_DIRECTIONS_:
The answer should be one number only, namely how many lines of the records hold the word "handleClick".

[Opening EXTRACTED MATERIAL section]

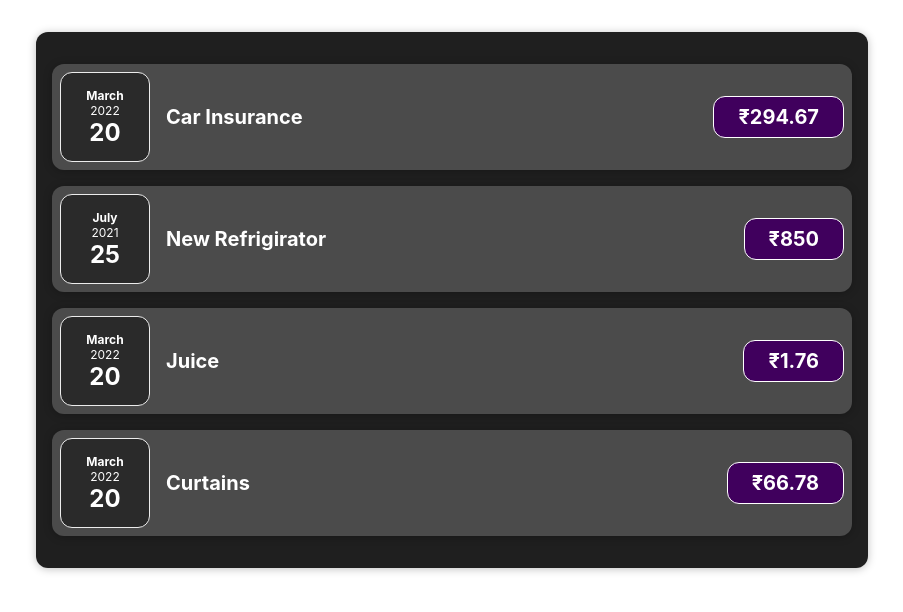
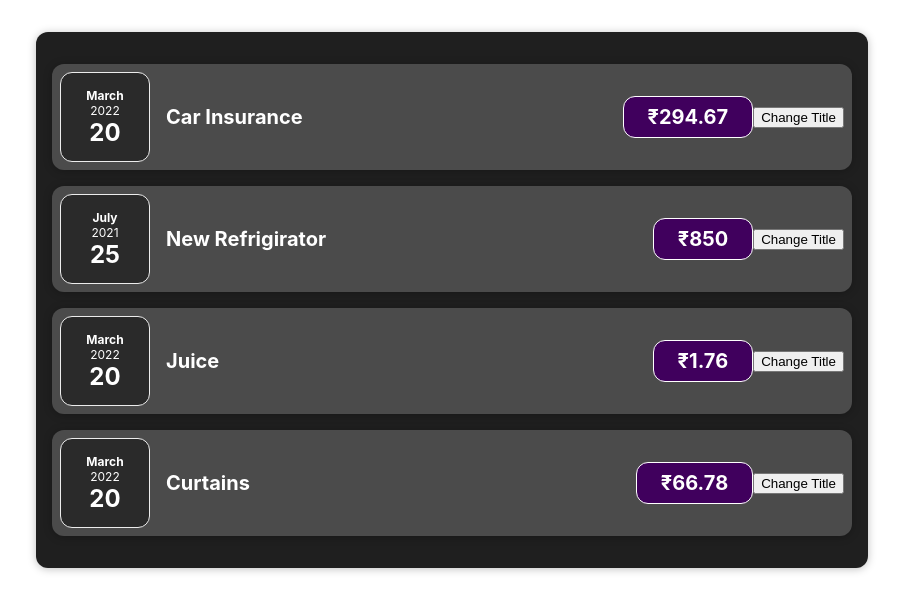
Before and after one commit to amitsamanta2307/react-complete-guide, a React (Create React App) app: page / in a window 1280 px wide. Shown: the top 612 px of the page, without its empty margins (188-1091 px from the left). Built offline with nearby package versions, Linux system fonts and the light colour scheme.

Commit message:
Add click event handler to handle change title

```diff
--- a/src/components/Expenses/ExpenseItem.tsx
+++ b/src/components/Expenses/ExpenseItem.tsx
@@ -13,6 +13,10 @@ const ExpenseItem = ({
     date: Date
 }): JSX.Element => {
 
+    const handleClick = (): void => {
+        console.log('Cliked!!!');
+    };
+
     return (
         <Card className="expense-item">
             <ExpenseDate date={date} />
@@ -20,6 +24,7 @@ const ExpenseItem = ({
                 <h2>{title}</h2>
                 <div className="expense-item__price">₹{amount}</div>
             </div>
+            <button onClick={handleClick}>Change Title</button>
         </Card>
     );
 }
```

[Closing EXTRACTED MATERIAL section]

_WORKED SOLUTION_:
2